To fulfill this mission here at Holy Cross, we must become a community of many voices, representing many experiences, cultures, and religions. We welcome faculty from many backgrounds. Not only do they bring impressive intellectual gifts and a deep devotion to teaching and the care of our students, but they enrich us in many other ways. As Fr. Kolvenbach said in his talk to the meeting on international Jesuit education, "The mission of a Jesuit institution of higher education - as is the case with faith - is not imposed; rather it is proposed. In an ‘interface' of mutual respect and sincerity, colleagues are invited to share this mission and in different degrees to make it their own." In this spirit we have forums where we promote dialogue among our faculty and staff about the values of Jesuit education, as well as broader questions of meaning, ethics and faith. These have been a good learning experience for all sides. In practice we find that some who do not come from Catholic or Jesuit backgrounds are among the most ardent supporters of our Jesuit mission to explore questions of ultimate value and meaning, to promote justice and compassion for the poor, and to promote the fullest personal, moral and religious, as well as intellectual, development of our students.

We also are working to diversify further our student body. Not only is this a question of justice for those often left out of the elite institutions of higher education, but it is necessary to create the kind of intellectual, social, and educational environment that our mission demands. All of our students need to learn to understand, appreciate, and work with people from different races, classes, and cultures. In support of that goal, we have added staff in admissions and financial aid to recruit a larger and more diverse pool of qualified applicants, are establishing a number of academic, cultural, and social support programs to help insure the success of this new group of students, and working to raise students' awareness and understanding of multicultural issues.

Of course, one of the primary roles of the Center for Religion, Ethics and Culture is to promote intercultural and interreligious dialogue, even as it explores critical moral and religious questions. Since its opening in 2001, the Center has made impressive strides with its lecture series, attracting a wide variety of theologians and religious thinkers - Catholic and otherwise - to present their views and entertain questions.  The Kraft-Hiatt Program for Jewish-Christian Understanding; the Deitchman Family Lectures in Religion and Modernity; and the Thomas More Lectures on Faith, Service, and Religious Life are just three examples of programs that the Center has instituted, with great success. 

Those of us who have dedicated our lives to Jesuit education and are in touch with its day-to-day reality are convinced that, as we become more open, more diverse and more committed to the service of others, far from drifting away from our Catholic identity, we are reaffirming it and recommitting ourselves to our Jesuit mission, which has served as our foundation for more than 150 years.
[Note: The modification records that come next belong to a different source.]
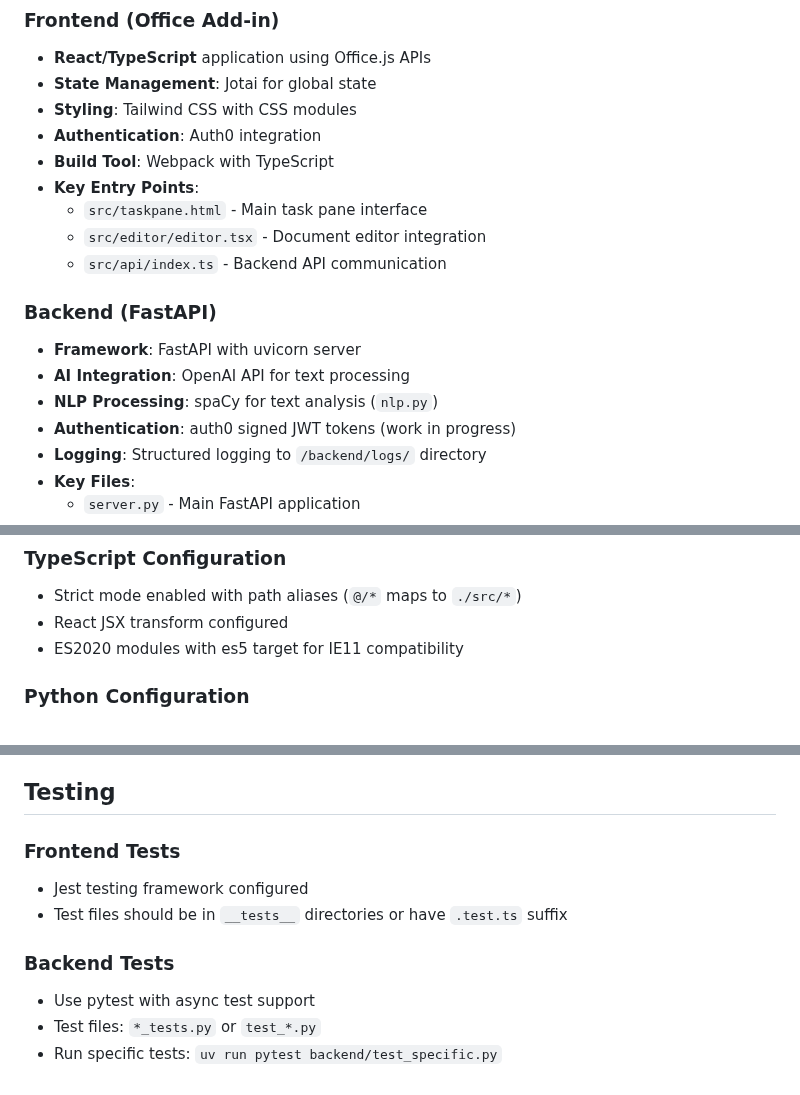
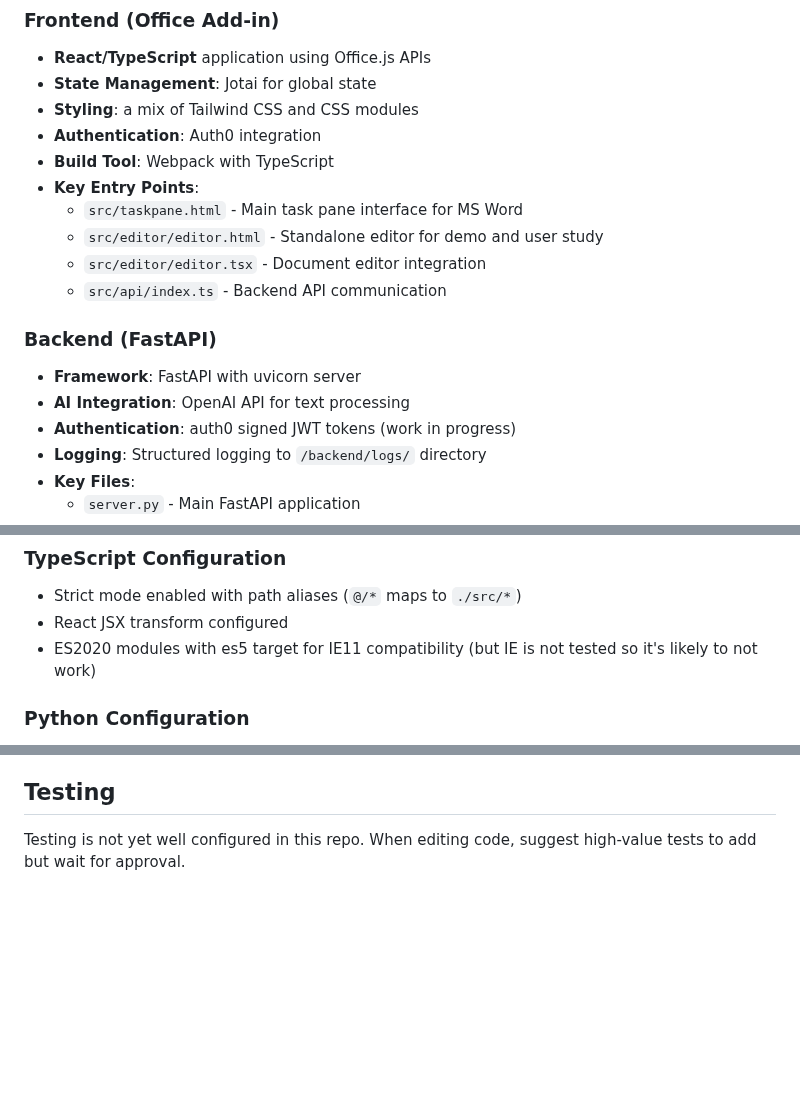
Before and after one commit to AIToolsLab/writing-tools, a Markdown page: CLAUDE.md, 3 parts joined by grey strips. Drawn GitHub-style; blank space fills up the shorter version.

```diff
--- a/CLAUDE.md
+++ b/CLAUDE.md
@@ -66,18 +66,18 @@ cd backend && uv run pytest && uv run ruff check
 ### Frontend (Office Add-in)
 - **React/TypeScript** application using Office.js APIs
 - **State Management**: Jotai for global state
-- **Styling**: Tailwind CSS with CSS modules
+- **Styling**: a mix of Tailwind CSS and CSS modules
 - **Authentication**: Auth0 integration
 - **Build Tool**: Webpack with TypeScript
 - **Key Entry Points**:
-  - `src/taskpane.html` - Main task pane interface
+  - `src/taskpane.html` - Main task pane interface for MS Word
+  - `src/editor/editor.html` - Standalone editor for demo and user study
   - `src/editor/editor.tsx` - Document editor integration
   - `src/api/index.ts` - Backend API communication
 
 ### Backend (FastAPI)
 - **Framework**: FastAPI with uvicorn server
 - **AI Integration**: OpenAI API for text processing
-- **NLP Processing**: spaCy for text analysis (`nlp.py`)
 - **Authentication**: auth0 signed JWT tokens (work in progress)
 - **Logging**: Structured logging to `/backend/logs/` directory
 - **Key Files**:
@@ -94,7 +94,7 @@ cd backend && uv run pytest && uv run ruff check
 ### TypeScript Configuration
 - Strict mode enabled with path aliases (`@/*` maps to `./src/*`)
 - React JSX transform configured
-- ES2020 modules with es5 target for IE11 compatibility
+- ES2020 modules with es5 target for IE11 compatibility (but IE is not tested so it's likely to not work)
 
 ### Python Configuration
 - **Type Checking**: MyPy with Pydantic plugin enabled
@@ -124,11 +124,4 @@ cd backend && uv run pytest && uv run ruff check
 
 ## Testing
 
-### Frontend Tests
-- Jest testing framework configured
-- Test files should be in `__tests__` directories or have `.test.ts` suffix
-
-### Backend Tests
-- Use pytest with async test support
-- Test files: `*_tests.py` or `test_*.py`
-- Run specific tests: `uv run pytest backend/test_specific.py`
+Testing is not yet well configured in this repo. When editing code, suggest high-value tests to add but wait for approval.
```
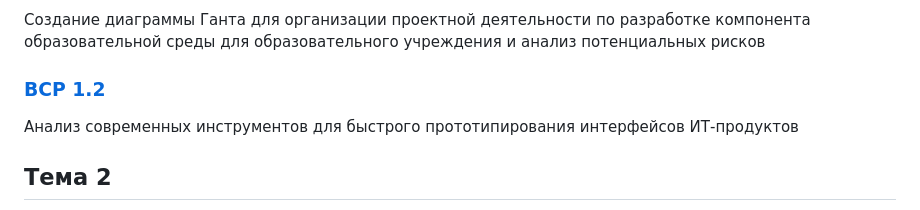
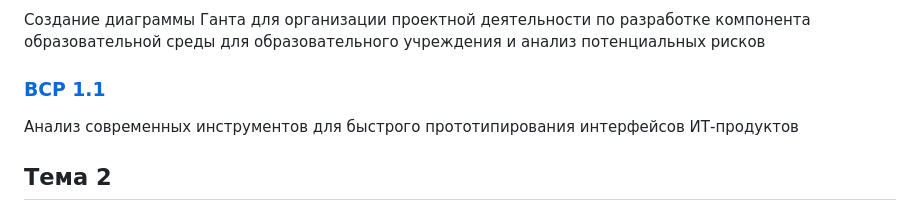
Before and after one commit to g-tretyak/education-it-projects, a Markdown page: README.md, the part around the change. Rendered like a GitHub page.

```diff
--- a/README.md
+++ b/README.md
@@ -14,7 +14,7 @@
 
 Создание диаграммы Ганта для организации проектной деятельности по разработке компонента образовательной среды для образовательного учреждения и анализ потенциальных рисков
 
-### [ВСР 1.2](theme1/VSR1.1.md)
+### [ВСР 1.1](theme1/VSR1.1.md)
 
 Анализ современных инструментов для быстрого прототипирования интерфейсов ИТ-продуктов
 
```
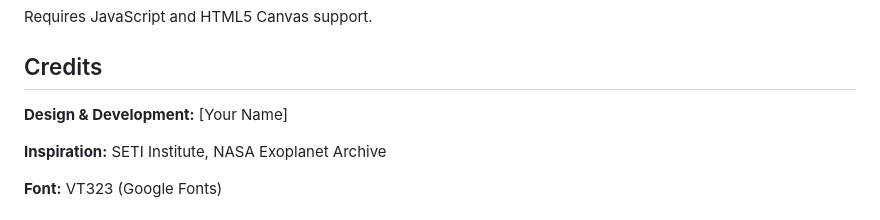
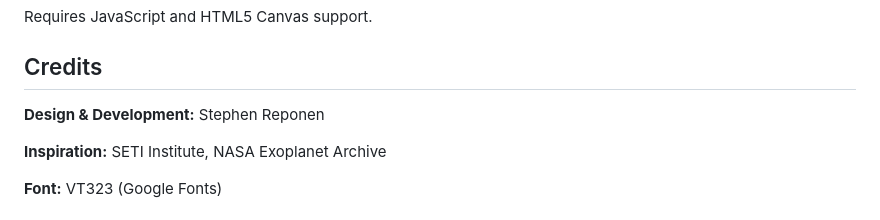
Before and after one commit to StebaFox/contact-game, a Markdown page: README.md, the part around the change. Rendered like a GitHub page.

```diff
--- a/README.md
+++ b/README.md
@@ -159,7 +159,7 @@ Requires JavaScript and HTML5 Canvas support.
 
 ## Credits
 
-**Design & Development:** [Your Name]
+**Design & Development:** Stephen Reponen
 
 **Inspiration:** SETI Institute, NASA Exoplanet Archive
 
```
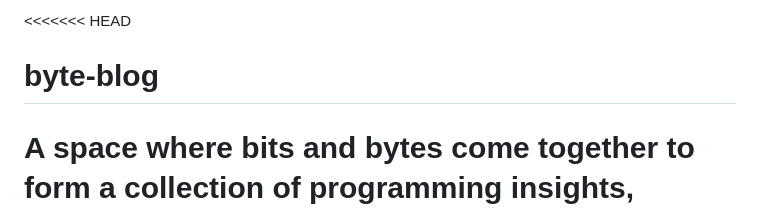
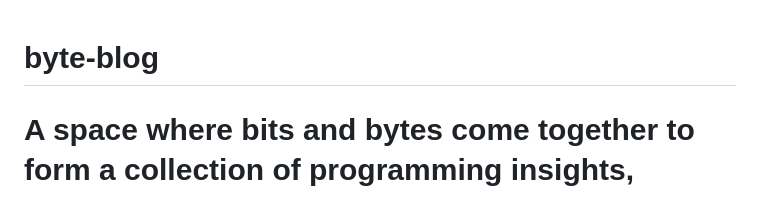
Before and after one commit to Talha6891/byte-blog, a Markdown page: README.md, the part around the change. Drawn GitHub-style.

```diff
--- a/README.md
+++ b/README.md
@@ -1,4 +1,3 @@
-<<<<<<< HEAD
 # byte-blog
 A space where bits and bytes come together to form a collection of programming insights, coding challenges, and tech tales. Dive into the world of software development, explore algorithms, and unravel the intricacies of various programming languages. Join us on this byte-sized journey through the fascinating realms of code, sharing knowledge
 =======
```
Rev. Michael C. McFarland, S.J., president (2000-2012)

(April 2006)